What makes Finale of Promise even better is that it casts the cards from your graveyard. This means that Finale of Promise can bring back Arclight Phoenix by itself, trigger Runaway Steam-Kin or Guttersnipe, or trigger prowess three times.

Consider this sequence, for example:

Turn 1: Mountain, Monastery Swiftspear, attack. Opponent down to 19.

Turn 2: Mountain, Lightning Bolt, Lava Spike, attack. Opponent down to 10.

Turn 3: Mountain, Finale of Promise, recast both spells, attack. Opponent down to 0.

The probability of getting this sequence is less than 2%—I ran the numbers—but like any four card combo, it’s not completely outside the realm of possibility.

How Many Instants and Sorceries Do You Need?

Finale of Promise can be very powerful if you can cast two spells. But if your graveyard contains only a sorcery with no instant, or vice versa, then it’s like a bad Snapcaster Mage without the 2/1 attached. That wouldn’t be worth it. So your deck really needs to be able to find both card types with sufficient consistency.

The following table shows the probability of drawing at least one instant and at least one sorcery in your top 10 cards (i.e., by turn 4 on the play) in 60-card decks. It’s just a quick multivariate hypergeometric calculation without any conditioning, but it should be insightful enough.

Deck composition Probability to draw instant and sorcery
7 sorceries, 7 instants 53.7%
8 sorceries, 8 instants 61.3%
9 sorceries, 9 instants 68.1%
10 sorceries, 10 instants 73.9%
11 sorceries, 11 instants 78.8%
12 sorceries, 12 instants 83.0%
13 sorceries, 13 instants 86.4%
14 sorceries, 14 instants 89.3%
15 sorceries, 15 instants 91.6%

To get sufficient value out of Finale of Promise, I’d say that you need to be able to target two spells in the mid-game at least 85% of the time. Using the table, this corresponds to 13 sorceries and 13 instants. If you’re curious: An 11/15 split would also still work, but a 10/16 split would dip slightly below 85%. In any case, you shouldn’t count Finale of Promise itself among the sorceries.

A deck with an abundance of card draw spells could lower the instant and non-Finale sorcery count a bit further, but I would be hesitant to go below 10 copies of each.

What is a Good Home for This Card?

Mono-Red Phoenix in Modern should be able to put Finale of Promise to good use. All of its creatures benefit when you cast instants or sorceries, and the deck has a good mix of both.

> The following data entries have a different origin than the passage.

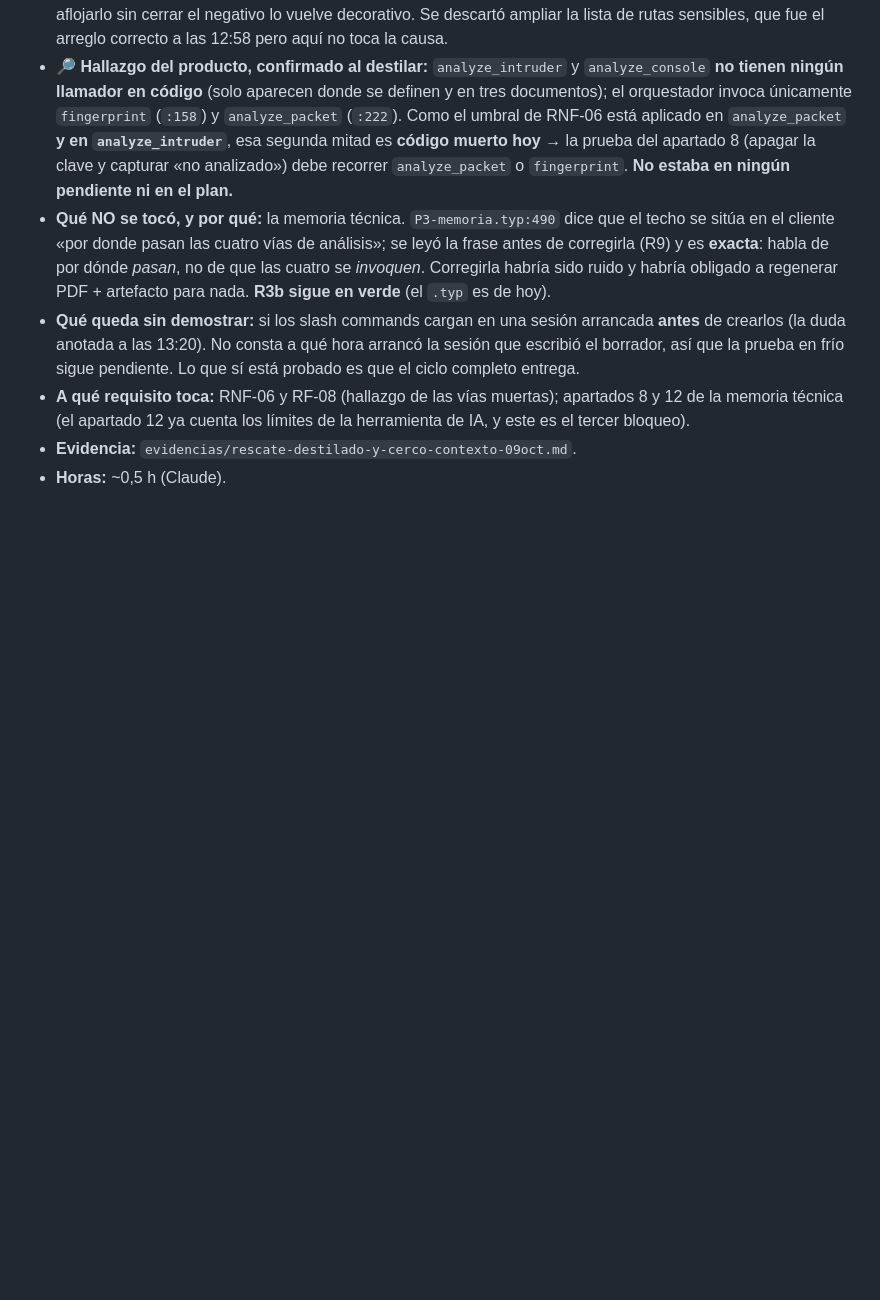
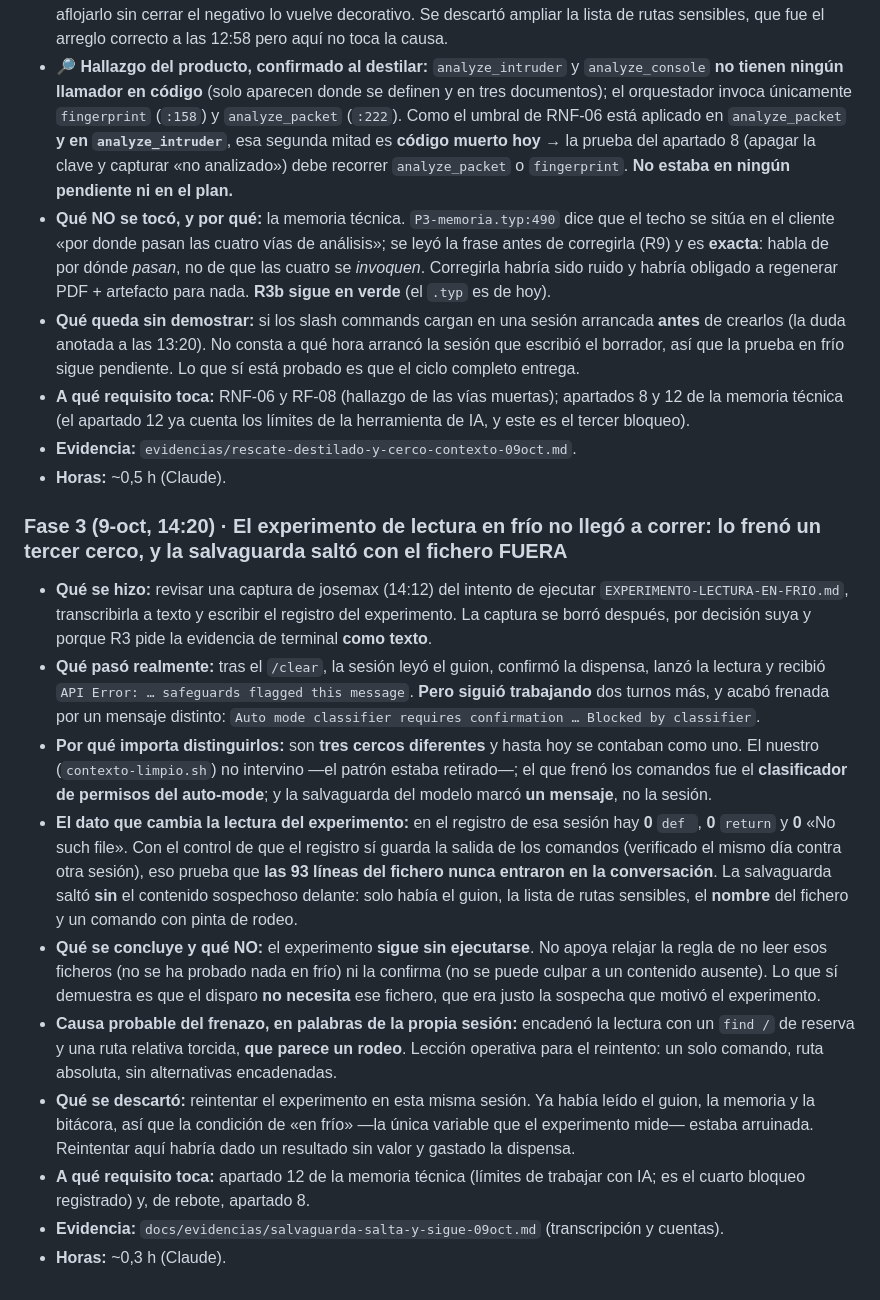
Before and after one commit to Feet-Lovers/Proyecto-Evolve, a Markdown page: docs/informe/diario.md, the part around the change. GitHub-like rendering; blank space fills up the shorter version.

```diff
--- a/docs/informe/diario.md
+++ b/docs/informe/diario.md
@@ -1511,3 +1511,34 @@ Entrada de proceso, no de producto: aquí queda lo que el apartado «reparto del
   técnica (el apartado 12 ya cuenta los límites de la herramienta de IA, y este es el tercer bloqueo).
 - **Evidencia:** `evidencias/rescate-destilado-y-cerco-contexto-09oct.md`.
 - **Horas:** ~0,5 h (Claude).
+
+### Fase 3 (9-oct, 14:20) · El experimento de lectura en frío no llegó a correr: lo frenó un tercer cerco, y la salvaguarda saltó con el fichero FUERA
+
+- **Qué se hizo:** revisar una captura de josemax (14:12) del intento de ejecutar
+  `EXPERIMENTO-LECTURA-EN-FRIO.md`, transcribirla a texto y escribir el registro del experimento. La
+  captura se borró después, por decisión suya y porque R3 pide la evidencia de terminal **como texto**.
+- **Qué pasó realmente:** tras el `/clear`, la sesión leyó el guion, confirmó la dispensa, lanzó la lectura
+  y recibió `API Error: … safeguards flagged this message`. **Pero siguió trabajando** dos turnos más, y
+  acabó frenada por un mensaje distinto: `Auto mode classifier requires confirmation … Blocked by classifier`.
+- **Por qué importa distinguirlos:** son **tres cercos diferentes** y hasta hoy se contaban como uno. El
+  nuestro (`contexto-limpio.sh`) no intervino —el patrón estaba retirado—; el que frenó los comandos fue el
+  **clasificador de permisos del auto-mode**; y la salvaguarda del modelo marcó **un mensaje**, no la sesión.
+- **El dato que cambia la lectura del experimento:** en el registro de esa sesión hay **0** `def `, **0**
+  `return` y **0** «No such file». Con el control de que el registro sí guarda la salida de los comandos
+  (verificado el mismo día contra otra sesión), eso prueba que **las 93 líneas del fichero nunca entraron en
+  la conversación**. La salvaguarda saltó **sin** el contenido sospechoso delante: solo había el guion, la
+  lista de rutas sensibles, el **nombre** del fichero y un comando con pinta de rodeo.
+- **Qué se concluye y qué NO:** el experimento **sigue sin ejecutarse**. No apoya relajar la regla de no
+  leer esos ficheros (no se ha probado nada en frío) ni la confirma (no se puede culpar a un contenido
+  ausente). Lo que sí demuestra es que el disparo **no necesita** ese fichero, que era justo la sospecha que
+  motivó el experimento.
+- **Causa probable del frenazo, en palabras de la propia sesión:** encadenó la lectura con un `find /` de
+  reserva y una ruta relativa torcida, **que parece un rodeo**. Lección operativa para el reintento: un solo
+  comando, ruta absoluta, sin alternativas encadenadas.
+- **Qué se descartó:** reintentar el experimento en esta misma sesión. Ya había leído el guion, la memoria y
+  la bitácora, así que la condición de «en frío» —la única variable que el experimento mide— estaba
+  arruinada. Reintentar aquí habría dado un resultado sin valor y gastado la dispensa.
+- **A qué requisito toca:** apartado 12 de la memoria técnica (límites de trabajar con IA; es el cuarto
+  bloqueo registrado) y, de rebote, apartado 8.
+- **Evidencia:** `docs/evidencias/salvaguarda-salta-y-sigue-09oct.md` (transcripción y cuentas).
+- **Horas:** ~0,3 h (Claude).
```
Also changed, not shown: docs/evidencias/salvaguarda-salta-y-sigue-09oct.md (added, +56 -0 lines).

The following list has 14 non-Finale sorceries and 13 instants.

Mono-Red Phoenix

18 Mountain
4 Arclight Phoenix
4 Monastery Swiftspear
4 Soul-Scar Mage
3 Finale of Promise
4 Faithless Looting
4 Light Up the Stage
4 Lava Spike
2 Forked Bolt
4 Gut Shot
4 Lightning Bolt
4 Manamorphose
1 Mutagenic Growth

2 Ravenous Trap
2 Blood Moon
2 Shatterstorm
2 Abrade
2 Rending Volley
1 Surgical Extraction
1 Flame Slash
2 Dragon's Claw
1 Kozilek's Return

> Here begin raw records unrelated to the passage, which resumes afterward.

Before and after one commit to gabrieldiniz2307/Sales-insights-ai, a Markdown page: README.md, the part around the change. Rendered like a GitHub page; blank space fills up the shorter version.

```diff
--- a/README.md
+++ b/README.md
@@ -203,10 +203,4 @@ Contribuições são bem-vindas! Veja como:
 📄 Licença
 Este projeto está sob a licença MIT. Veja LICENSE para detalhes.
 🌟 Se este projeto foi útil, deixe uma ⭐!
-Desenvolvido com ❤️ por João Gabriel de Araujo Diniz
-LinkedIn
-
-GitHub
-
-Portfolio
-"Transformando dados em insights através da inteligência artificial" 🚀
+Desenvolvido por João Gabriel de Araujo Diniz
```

To make room for Finale of Promise, I shaved the Bedlam Revelers that were previously the top-end of the deck. Bedlam Reveler also doesn’t synergize with effects that exile spells from your graveyard, so it’s one or the other. I think Finale of Promise is powerful and explosive enough to make the cut.

Where do you see Finale of Promise fitting in?